TASK DETAILS:
Bring together every line in the data that includes "user".

INPUT DATA:
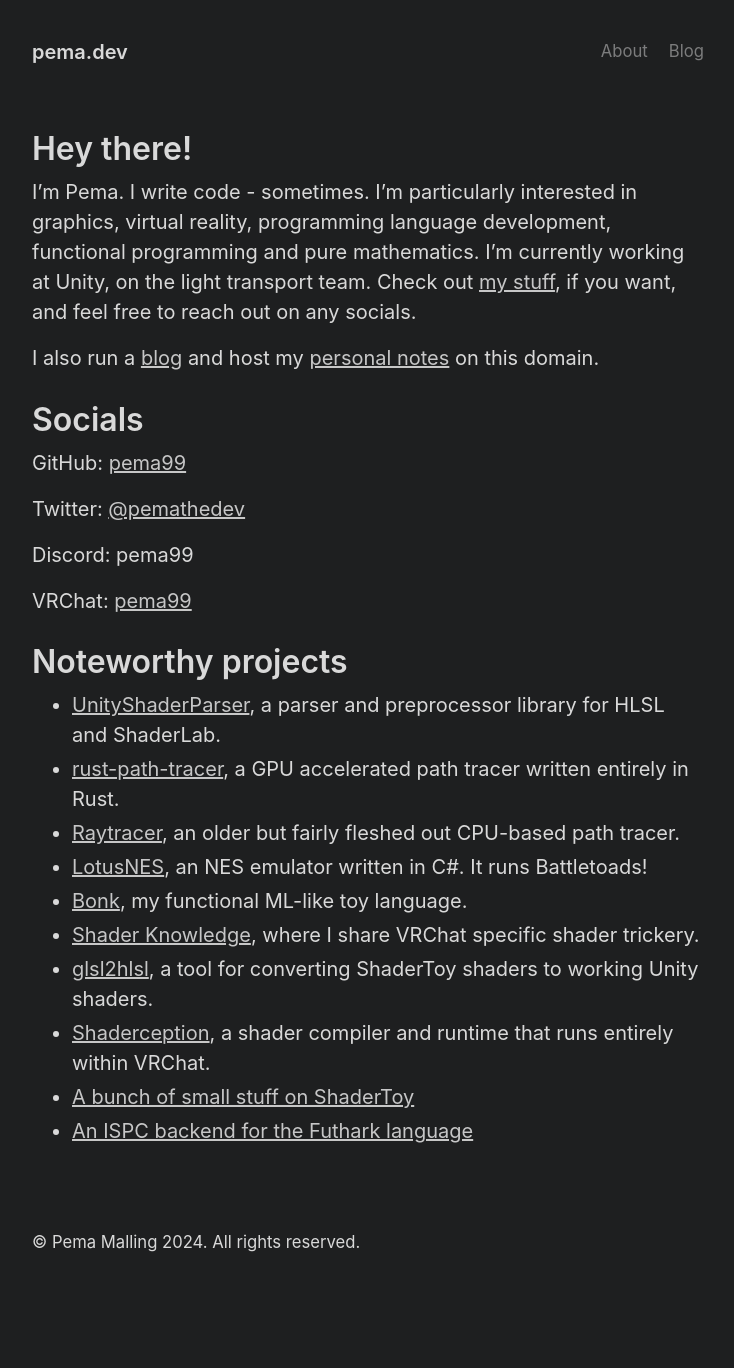
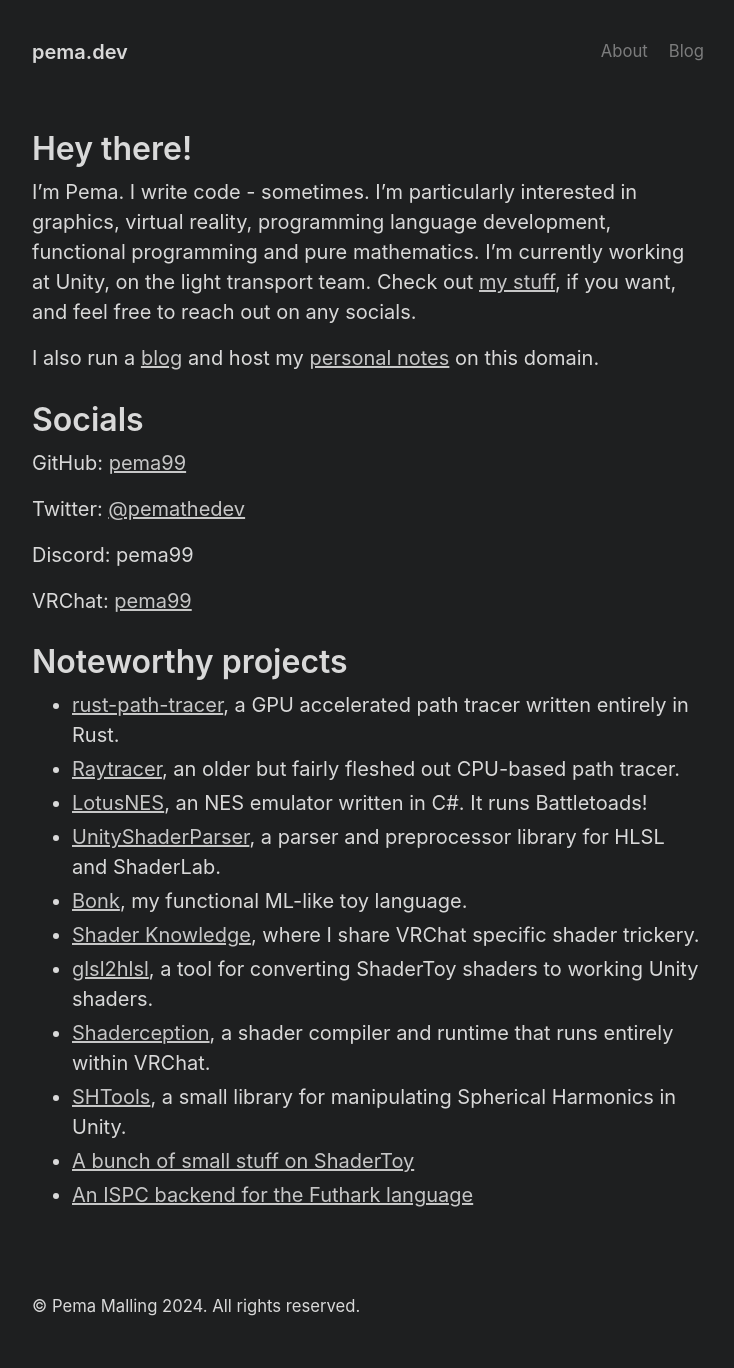
Before and after one commit to pema99/pema99.github.io, a Jekyll site: the page built from index.md, in a window 1280 px wide. Shown: the whole page, without its empty margins (272-1006 px from the left). Built offline with Jekyll 4.4.1, drawn with Linux system fonts in a browser that asks for light colours; before the commit the page ends 1304 px from its top, so only the background shows below that.

Commit message:
Update index.md

```diff
--- a/index.md
+++ b/index.md
@@ -21,13 +21,14 @@
 VRChat: [pema99](https://vrchat.com/home/user/usr_d81127c8-e8cc-476b-b74d-0c17c0aeb6ff)
 
 # Noteworthy projects
-- [UnityShaderParser](https://github.com/pema99/UnityShaderParser), a parser and preprocessor library for HLSL and ShaderLab.
 - [rust-path-tracer](https://github.com/pema99/rust-path-tracer), a GPU accelerated path tracer written entirely in Rust.
 - [Raytracer](https://github.com/pema99/Raytracer), an older but fairly fleshed out CPU-based path tracer.
 - [LotusNES](https://github.com/pema99/LotusNES), an NES emulator written in C#. It runs Battletoads!
+- [UnityShaderParser](https://github.com/pema99/UnityShaderParser), a parser and preprocessor library for HLSL and ShaderLab.
 - [Bonk](https://github.com/pema99/bonk), my functional ML-like toy language.
 - [Shader Knowledge](https://github.com/pema99/shader-knowledge), where I share VRChat specific shader trickery.
 - [glsl2hlsl](https://pema99.github.io/glsl2hlsl), a tool for converting ShaderToy shaders to working Unity shaders.
 - [Shaderception](https://github.com/pema99/Shaderception), a shader compiler and runtime that runs entirely within VRChat.
+- [SHTools](https://github.com/pema99/glsl2hlsl), a small library for manipulating Spherical Harmonics in Unity.
 - [A bunch of small stuff on ShaderToy](https://www.shadertoy.com/user/pema99)
 - [An ISPC backend for the Futhark language](https://futhark-lang.org/student-projects/ispc-bsc-thesis.pdf)
```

TASK RESPONSE:
 VRChat: [pema99](https://vrchat.com/home/user/usr_d81127c8-e8cc-476b-b74d-0c17c0aeb6ff)
 - [A bunch of small stuff on ShaderToy](https://www.shadertoy.com/user/pema99)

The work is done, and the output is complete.